Common/English Name Maiden Fern, Common Polypody, Maidenhair Fern, Southern Maidenhair Fern, Common maidenhair, Venus Maidenhair Fern, Venus’s Hair Fe
Name in Other Languages English: Venus’s hair fern, Venus’s maidenhair, Common maidenhair, Common maidenhair fern, Maidenhair fern, Southern maidenhair, Venus hairfern, Southern maidenhair fern, Venus maidenhair fern, Venus’-hair fern;
Danish: Ægte Venushår, Venushår;
Dutch: Europees venushaar;
Finnish: Venuksenhiussaniainen;
French: Capillaire de Montpellier, Capillaire cheveux-de-Vénus, Cheveux de Vénus;
German: Frauenhaarfarn, Venushaarfarn;
Italian: Capelvenere commune;
Spanish: Capilera, Adianto, Culantrillo de pozo;
Gujarati: Hanspadi; 
Hindi:  Hansraj,  Mubaraka,  Pursha; 
Kannada:  Hansraj,
Persian: Sirsiapeshane; 
Tamil: Seruppadai;
Kashmir: Dumtuli; 
Urdu: Persia-  ushan; 
Unani: Barsioshan, Kazbaratul Ber
Soil Moist, humus rich
Plant Size 12-18 inches tall
Medicinal part Leaves, rhizomes

Bodily Influence

Pectoral, Demulcent, Tonic, Refrigerant, Expectorant.


Maidenhair has had a long and active life as a helpful agent for pectoral conditions of coughs resulting from colds, nasal congestion, or catarrh and hoarseness, bronchial disorders including shortness of breath, asthma, influenza, pleurisy, etc.


The infusion of 1–2 oz. to 1 pint of boiling water may be taken frequently in wineglassful doses. Culpeper tells us that it is also used in hair tonic preparations. Should be combined with supporting herbs for more effective results.

Culinary uses

  • Use the fronds as a garnish on sweet dishes.
  • Use the dried fronds to make tea.
  • Simmer the fern in water and make the liquid into thick syrup with sugar and orange water. Mix it with fruit juices.






Comments are closed.

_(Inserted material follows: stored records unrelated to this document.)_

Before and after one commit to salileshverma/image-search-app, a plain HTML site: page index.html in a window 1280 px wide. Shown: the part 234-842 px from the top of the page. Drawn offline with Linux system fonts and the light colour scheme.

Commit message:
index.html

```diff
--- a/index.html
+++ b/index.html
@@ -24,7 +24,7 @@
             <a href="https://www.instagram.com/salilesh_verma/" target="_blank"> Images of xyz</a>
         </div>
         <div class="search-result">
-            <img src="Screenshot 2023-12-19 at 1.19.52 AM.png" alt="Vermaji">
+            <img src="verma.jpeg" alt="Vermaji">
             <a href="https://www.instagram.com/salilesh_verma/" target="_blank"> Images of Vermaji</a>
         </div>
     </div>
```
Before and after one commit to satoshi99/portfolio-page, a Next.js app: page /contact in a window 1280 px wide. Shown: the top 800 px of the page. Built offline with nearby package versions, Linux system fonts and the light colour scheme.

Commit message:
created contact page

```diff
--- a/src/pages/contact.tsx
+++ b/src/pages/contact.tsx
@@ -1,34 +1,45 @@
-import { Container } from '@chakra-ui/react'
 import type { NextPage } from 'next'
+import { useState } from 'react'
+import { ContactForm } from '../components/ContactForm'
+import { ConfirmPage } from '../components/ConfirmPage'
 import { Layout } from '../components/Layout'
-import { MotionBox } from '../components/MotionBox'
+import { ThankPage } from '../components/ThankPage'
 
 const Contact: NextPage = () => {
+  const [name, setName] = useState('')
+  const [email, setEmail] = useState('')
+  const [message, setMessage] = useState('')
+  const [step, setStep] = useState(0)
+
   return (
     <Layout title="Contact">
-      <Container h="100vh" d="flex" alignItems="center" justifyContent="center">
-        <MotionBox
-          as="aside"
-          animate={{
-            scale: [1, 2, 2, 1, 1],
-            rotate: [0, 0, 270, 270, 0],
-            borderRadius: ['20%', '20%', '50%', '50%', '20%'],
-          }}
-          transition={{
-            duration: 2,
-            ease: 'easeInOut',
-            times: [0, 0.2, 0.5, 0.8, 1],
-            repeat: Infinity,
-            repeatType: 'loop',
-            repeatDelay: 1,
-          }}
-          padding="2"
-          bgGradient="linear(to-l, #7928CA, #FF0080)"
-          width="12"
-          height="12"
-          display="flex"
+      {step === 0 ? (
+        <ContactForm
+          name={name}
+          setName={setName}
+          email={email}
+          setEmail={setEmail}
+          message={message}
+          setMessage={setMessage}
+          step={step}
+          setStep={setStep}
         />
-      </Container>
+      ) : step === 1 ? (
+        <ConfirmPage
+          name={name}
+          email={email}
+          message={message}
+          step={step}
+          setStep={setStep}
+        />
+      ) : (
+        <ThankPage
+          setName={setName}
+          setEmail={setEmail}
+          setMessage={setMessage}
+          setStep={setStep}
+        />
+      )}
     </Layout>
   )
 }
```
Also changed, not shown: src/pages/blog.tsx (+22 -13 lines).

The information on this website is only for learning and informational purposes. It is not meant to be used as a medical guide. Before starting or stopping any prescription drugs or trying any kind of self-treatment, we strongly urge all readers to talk to a doctor. The information here is meant to help you make better decisions about your health, but it's not a replacement for any treatment your doctor gives you. If you are being treated for a health problem, you should talk to your doctor before trying any home remedies or taking any herbs, minerals, vitamins, or supplements. If you think you might have a medical problem, you should see a doctor who knows what to do. The people who write for, publish, and work for Health Benefits Times are not responsible for any bad things that happen directly or indirectly because of the articles and other materials on this website